Find how many lines in the entries below carry the word "QComboBox" and answer with only that figure.

#### Supplied material

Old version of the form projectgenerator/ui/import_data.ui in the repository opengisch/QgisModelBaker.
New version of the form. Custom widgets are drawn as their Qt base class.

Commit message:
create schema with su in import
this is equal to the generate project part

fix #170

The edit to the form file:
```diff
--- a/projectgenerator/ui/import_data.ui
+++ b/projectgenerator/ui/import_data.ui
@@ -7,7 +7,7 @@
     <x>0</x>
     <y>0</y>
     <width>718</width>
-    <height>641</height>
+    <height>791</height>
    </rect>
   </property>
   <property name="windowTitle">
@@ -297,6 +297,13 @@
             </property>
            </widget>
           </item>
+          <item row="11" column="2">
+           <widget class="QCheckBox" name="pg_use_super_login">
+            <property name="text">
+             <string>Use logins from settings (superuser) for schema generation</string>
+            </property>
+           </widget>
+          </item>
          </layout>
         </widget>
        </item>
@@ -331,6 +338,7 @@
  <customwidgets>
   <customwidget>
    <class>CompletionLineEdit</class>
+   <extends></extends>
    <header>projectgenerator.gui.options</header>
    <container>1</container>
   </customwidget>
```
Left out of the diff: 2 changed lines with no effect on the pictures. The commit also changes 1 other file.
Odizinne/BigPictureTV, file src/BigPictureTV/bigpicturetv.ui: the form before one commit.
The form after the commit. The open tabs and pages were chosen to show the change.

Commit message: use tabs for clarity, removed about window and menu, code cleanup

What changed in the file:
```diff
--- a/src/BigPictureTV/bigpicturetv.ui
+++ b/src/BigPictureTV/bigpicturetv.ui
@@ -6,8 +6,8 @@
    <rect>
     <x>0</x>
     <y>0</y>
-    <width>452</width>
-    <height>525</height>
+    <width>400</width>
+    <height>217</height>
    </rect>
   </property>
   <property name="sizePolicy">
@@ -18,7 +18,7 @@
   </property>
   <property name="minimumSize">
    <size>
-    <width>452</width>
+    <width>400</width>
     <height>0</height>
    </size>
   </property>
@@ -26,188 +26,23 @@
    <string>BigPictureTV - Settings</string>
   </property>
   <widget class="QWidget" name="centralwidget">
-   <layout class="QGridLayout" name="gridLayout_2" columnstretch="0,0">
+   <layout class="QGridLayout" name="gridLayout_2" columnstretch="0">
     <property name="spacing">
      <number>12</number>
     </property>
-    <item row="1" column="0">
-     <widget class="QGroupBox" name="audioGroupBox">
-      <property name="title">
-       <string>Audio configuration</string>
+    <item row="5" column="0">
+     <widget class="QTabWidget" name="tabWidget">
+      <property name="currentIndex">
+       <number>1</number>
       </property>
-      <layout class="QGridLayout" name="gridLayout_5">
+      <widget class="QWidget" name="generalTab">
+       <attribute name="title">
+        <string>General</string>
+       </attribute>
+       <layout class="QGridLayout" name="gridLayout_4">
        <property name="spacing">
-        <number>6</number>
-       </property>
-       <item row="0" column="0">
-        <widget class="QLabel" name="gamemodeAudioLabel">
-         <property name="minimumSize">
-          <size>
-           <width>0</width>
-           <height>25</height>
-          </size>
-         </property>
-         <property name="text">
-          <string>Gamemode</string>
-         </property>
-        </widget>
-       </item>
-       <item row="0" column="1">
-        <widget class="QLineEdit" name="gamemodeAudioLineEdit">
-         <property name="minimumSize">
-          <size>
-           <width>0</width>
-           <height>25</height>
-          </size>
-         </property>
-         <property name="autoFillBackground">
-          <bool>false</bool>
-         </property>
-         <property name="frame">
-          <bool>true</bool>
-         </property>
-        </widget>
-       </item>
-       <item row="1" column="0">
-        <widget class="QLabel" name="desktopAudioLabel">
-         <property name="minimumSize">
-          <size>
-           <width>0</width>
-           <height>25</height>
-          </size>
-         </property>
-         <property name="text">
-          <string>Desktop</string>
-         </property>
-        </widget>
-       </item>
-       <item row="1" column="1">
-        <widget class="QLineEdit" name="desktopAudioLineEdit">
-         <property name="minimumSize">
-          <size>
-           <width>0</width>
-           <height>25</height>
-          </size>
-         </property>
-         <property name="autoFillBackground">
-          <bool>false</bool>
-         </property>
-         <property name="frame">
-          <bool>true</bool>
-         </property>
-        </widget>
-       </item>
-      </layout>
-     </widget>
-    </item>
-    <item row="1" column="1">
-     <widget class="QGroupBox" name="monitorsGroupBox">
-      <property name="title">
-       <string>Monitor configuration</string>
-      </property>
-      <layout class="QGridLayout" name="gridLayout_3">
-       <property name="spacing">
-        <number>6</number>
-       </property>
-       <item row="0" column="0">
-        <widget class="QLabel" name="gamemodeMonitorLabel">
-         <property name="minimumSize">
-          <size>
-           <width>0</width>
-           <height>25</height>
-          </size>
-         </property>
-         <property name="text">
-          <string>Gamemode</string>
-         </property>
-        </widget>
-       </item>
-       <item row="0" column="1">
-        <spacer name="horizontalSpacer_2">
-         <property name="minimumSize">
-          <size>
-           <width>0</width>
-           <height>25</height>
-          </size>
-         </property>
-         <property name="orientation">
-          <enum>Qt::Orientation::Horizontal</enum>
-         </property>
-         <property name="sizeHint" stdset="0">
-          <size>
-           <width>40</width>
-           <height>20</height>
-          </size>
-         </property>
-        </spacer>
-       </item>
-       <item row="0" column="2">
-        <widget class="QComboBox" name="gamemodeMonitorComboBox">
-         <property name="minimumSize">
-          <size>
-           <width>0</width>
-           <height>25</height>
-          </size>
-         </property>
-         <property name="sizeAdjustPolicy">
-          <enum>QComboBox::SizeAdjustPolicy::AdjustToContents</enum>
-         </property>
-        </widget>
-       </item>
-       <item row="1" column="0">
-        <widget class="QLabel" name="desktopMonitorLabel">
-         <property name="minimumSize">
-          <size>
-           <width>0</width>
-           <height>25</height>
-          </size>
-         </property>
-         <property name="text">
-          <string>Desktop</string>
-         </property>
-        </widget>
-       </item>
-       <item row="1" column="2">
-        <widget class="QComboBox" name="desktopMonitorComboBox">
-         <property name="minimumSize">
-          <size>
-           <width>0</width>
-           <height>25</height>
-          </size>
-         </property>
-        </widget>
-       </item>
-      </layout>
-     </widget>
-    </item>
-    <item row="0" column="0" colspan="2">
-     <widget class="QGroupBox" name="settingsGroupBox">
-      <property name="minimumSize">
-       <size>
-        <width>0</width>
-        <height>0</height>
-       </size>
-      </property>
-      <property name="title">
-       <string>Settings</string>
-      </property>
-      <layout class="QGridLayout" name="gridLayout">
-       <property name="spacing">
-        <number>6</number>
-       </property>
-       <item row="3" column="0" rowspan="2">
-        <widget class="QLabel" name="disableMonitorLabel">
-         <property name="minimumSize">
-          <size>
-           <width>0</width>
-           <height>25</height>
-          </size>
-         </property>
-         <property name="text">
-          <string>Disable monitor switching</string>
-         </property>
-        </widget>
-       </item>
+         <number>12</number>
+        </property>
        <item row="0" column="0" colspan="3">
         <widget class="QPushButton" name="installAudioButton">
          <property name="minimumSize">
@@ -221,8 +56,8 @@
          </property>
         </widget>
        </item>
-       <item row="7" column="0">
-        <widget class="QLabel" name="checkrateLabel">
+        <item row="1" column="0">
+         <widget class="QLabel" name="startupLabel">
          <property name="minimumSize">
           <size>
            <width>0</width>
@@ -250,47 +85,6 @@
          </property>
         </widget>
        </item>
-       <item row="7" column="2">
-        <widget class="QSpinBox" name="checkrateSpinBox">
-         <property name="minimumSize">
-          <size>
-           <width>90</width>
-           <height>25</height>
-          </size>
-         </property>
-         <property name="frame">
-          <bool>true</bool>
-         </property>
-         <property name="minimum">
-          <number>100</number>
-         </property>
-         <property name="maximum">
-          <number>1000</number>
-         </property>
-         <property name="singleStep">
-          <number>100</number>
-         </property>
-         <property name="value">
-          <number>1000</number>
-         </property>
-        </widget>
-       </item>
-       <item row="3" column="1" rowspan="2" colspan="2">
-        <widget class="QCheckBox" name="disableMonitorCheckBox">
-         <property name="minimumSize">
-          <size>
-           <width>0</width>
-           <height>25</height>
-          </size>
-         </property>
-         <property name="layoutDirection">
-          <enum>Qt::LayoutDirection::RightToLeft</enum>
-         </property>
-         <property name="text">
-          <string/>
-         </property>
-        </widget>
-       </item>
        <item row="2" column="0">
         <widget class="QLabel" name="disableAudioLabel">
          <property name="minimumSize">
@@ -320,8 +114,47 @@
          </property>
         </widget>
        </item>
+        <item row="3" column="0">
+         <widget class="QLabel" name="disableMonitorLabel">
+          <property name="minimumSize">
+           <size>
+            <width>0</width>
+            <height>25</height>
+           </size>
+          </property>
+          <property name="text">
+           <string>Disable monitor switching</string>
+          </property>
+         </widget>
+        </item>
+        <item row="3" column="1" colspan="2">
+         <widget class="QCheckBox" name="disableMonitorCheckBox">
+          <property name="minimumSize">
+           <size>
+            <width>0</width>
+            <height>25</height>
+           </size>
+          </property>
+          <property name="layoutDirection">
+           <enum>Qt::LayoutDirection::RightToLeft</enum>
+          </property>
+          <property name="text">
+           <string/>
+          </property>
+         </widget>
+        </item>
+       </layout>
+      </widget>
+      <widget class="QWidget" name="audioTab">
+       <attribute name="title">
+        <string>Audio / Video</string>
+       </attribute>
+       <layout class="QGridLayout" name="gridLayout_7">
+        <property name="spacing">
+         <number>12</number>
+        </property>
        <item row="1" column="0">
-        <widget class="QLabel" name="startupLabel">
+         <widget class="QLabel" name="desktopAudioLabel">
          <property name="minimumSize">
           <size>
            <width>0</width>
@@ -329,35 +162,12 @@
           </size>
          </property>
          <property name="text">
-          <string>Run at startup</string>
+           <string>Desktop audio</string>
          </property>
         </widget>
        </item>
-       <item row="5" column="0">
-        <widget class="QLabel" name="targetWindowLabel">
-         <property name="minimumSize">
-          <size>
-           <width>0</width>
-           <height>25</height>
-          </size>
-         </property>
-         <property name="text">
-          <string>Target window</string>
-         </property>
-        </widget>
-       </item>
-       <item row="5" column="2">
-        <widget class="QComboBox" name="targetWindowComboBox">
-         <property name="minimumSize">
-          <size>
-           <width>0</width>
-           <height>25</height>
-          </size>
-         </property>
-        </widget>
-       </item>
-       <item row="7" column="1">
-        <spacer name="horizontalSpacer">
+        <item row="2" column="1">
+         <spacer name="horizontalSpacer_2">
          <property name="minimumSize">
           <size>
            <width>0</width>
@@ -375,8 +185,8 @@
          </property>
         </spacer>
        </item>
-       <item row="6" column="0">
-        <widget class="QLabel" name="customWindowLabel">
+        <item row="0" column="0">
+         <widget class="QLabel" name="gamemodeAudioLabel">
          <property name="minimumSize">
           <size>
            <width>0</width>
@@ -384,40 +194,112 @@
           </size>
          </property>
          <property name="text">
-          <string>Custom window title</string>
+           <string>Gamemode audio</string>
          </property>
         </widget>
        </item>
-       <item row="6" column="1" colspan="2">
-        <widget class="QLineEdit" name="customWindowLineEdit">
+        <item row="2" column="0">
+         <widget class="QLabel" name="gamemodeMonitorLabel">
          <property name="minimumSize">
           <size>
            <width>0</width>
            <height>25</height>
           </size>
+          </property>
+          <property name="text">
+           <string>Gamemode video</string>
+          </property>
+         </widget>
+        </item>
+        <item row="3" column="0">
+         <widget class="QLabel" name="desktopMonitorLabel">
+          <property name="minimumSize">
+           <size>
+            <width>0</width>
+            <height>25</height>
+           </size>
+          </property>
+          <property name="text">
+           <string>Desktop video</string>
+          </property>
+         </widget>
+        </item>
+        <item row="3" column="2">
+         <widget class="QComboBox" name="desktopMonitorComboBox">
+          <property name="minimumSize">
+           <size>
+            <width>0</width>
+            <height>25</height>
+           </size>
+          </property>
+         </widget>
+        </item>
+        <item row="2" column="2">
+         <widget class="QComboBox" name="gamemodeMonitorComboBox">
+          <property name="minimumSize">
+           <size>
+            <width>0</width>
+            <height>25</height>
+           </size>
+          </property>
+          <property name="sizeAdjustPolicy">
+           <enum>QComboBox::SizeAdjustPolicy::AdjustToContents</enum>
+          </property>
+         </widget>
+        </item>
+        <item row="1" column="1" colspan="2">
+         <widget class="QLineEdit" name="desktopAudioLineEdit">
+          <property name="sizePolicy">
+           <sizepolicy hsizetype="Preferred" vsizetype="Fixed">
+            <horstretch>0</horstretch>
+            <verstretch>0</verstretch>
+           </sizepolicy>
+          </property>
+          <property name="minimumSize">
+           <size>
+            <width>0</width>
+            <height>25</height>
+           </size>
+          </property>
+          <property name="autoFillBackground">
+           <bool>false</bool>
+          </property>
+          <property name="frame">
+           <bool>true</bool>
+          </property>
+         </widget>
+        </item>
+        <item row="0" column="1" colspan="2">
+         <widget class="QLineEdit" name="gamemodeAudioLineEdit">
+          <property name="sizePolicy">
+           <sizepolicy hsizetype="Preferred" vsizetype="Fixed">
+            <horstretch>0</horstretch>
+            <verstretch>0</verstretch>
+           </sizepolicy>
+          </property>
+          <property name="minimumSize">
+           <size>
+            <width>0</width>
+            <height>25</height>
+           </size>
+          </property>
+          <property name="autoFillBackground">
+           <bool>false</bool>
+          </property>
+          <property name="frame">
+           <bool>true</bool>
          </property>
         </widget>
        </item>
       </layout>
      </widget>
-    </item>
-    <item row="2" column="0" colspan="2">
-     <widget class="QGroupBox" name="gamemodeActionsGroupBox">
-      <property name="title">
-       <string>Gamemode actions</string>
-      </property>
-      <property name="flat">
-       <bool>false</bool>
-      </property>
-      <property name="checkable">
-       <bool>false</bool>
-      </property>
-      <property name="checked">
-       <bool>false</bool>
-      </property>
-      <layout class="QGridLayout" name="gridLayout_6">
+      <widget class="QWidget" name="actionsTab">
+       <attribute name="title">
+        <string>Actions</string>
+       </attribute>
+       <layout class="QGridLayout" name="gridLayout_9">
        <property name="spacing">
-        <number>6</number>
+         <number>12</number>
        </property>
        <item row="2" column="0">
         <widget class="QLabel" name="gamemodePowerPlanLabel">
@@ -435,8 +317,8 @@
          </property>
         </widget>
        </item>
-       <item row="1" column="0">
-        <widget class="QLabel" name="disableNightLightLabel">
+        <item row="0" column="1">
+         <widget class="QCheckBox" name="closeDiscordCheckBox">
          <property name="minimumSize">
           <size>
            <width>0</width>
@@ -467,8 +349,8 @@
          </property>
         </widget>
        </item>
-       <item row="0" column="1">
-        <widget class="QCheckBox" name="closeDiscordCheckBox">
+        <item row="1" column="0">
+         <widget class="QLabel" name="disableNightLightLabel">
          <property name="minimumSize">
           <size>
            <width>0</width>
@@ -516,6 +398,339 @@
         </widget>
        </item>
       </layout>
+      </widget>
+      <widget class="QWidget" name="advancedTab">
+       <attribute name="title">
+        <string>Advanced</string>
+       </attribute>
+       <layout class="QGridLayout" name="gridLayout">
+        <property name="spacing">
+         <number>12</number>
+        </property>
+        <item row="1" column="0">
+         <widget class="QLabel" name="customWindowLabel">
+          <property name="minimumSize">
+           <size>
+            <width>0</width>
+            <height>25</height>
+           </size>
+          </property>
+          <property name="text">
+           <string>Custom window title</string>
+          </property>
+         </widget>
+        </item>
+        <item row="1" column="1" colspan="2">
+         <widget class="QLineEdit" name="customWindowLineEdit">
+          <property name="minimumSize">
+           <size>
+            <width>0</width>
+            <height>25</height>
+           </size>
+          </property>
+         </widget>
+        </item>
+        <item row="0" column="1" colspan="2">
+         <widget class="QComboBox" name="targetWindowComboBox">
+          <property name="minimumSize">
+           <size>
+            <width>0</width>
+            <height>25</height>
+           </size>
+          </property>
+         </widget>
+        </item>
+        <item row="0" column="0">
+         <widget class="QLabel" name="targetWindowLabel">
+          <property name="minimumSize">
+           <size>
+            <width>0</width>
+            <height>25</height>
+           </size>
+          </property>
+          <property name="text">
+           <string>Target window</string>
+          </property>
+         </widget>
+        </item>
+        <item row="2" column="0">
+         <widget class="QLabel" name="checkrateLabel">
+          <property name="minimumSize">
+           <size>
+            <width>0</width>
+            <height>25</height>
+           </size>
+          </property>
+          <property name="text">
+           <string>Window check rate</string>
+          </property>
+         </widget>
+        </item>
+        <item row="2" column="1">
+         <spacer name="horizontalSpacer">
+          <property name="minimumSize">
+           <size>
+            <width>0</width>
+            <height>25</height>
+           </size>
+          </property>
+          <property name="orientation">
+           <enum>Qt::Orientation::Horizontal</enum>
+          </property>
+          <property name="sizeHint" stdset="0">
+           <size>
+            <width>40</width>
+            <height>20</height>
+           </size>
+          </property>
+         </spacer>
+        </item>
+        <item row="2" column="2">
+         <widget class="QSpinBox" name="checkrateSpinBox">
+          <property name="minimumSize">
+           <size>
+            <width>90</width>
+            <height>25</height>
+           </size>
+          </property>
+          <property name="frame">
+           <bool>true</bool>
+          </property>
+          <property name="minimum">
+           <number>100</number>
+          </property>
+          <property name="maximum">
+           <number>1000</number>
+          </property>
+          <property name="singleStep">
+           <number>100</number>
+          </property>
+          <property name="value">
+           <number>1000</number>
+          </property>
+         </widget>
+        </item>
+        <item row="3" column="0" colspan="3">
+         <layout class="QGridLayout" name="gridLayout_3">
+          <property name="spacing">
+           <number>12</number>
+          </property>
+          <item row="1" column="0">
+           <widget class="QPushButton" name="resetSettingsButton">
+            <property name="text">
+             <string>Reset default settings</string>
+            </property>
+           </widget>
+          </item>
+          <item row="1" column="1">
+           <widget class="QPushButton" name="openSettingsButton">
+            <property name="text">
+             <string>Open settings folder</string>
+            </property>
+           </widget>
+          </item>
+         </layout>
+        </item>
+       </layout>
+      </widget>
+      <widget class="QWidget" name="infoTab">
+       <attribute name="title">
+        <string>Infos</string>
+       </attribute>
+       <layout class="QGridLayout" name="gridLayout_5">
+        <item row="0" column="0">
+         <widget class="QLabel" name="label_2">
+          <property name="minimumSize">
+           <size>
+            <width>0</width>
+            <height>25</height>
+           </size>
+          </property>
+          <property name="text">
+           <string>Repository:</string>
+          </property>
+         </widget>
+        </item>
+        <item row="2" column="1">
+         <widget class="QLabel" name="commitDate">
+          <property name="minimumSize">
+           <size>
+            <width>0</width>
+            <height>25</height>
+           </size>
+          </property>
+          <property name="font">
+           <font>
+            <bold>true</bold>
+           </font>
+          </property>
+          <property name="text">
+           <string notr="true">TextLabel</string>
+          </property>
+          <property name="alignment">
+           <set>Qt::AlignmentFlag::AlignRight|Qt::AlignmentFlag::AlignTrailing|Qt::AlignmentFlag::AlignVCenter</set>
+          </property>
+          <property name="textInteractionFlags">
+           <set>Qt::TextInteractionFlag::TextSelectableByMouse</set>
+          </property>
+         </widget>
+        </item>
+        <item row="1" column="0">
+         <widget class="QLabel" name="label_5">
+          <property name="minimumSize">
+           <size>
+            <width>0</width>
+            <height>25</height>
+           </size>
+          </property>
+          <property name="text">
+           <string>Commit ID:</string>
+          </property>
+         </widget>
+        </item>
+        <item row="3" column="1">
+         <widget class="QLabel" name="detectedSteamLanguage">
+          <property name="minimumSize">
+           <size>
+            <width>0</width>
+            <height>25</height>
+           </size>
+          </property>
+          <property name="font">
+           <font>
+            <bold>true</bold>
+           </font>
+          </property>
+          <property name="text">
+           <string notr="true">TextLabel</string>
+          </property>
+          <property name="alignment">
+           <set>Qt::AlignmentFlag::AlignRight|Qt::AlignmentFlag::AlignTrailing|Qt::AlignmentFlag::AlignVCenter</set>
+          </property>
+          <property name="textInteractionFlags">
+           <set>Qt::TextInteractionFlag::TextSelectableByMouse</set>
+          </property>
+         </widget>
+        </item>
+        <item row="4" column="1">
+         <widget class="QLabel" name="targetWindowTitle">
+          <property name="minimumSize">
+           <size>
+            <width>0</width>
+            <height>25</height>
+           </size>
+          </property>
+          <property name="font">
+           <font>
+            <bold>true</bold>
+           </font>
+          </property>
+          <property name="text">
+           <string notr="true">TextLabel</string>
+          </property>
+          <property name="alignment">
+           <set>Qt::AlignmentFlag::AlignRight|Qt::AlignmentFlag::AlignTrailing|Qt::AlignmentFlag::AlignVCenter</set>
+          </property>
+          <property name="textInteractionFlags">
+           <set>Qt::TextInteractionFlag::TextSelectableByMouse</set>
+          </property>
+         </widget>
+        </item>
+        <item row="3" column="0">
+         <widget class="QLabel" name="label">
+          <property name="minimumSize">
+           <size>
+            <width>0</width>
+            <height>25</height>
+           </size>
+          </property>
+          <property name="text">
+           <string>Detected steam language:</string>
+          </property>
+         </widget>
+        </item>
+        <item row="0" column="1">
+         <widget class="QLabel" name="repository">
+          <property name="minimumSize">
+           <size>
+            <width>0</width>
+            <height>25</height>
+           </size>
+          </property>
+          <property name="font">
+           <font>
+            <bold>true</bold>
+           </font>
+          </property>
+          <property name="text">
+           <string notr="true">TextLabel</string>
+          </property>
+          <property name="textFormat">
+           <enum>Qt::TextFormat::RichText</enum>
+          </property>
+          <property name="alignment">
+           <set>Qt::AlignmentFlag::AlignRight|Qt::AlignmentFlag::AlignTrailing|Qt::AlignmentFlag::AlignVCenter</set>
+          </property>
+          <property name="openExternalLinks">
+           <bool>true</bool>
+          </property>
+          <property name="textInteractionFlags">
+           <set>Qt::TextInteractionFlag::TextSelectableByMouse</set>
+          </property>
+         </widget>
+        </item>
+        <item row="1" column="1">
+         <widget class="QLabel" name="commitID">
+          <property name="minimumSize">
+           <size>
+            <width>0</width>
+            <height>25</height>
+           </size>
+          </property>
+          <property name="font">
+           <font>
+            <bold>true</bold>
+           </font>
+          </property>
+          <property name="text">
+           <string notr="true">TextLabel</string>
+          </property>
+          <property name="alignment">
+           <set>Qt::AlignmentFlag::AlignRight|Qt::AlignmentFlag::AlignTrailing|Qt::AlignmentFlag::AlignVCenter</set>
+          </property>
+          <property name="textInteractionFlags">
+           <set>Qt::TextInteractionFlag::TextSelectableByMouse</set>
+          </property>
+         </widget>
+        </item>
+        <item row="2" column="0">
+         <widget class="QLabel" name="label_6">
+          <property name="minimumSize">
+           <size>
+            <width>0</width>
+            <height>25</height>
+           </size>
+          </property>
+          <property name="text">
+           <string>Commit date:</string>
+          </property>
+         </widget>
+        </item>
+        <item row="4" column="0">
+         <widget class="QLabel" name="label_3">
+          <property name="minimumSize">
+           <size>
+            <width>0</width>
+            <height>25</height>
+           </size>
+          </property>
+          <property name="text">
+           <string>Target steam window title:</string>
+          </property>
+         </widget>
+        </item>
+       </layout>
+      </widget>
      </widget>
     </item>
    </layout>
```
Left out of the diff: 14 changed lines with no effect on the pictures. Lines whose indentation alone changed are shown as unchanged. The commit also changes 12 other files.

########

> Solution to the problem
8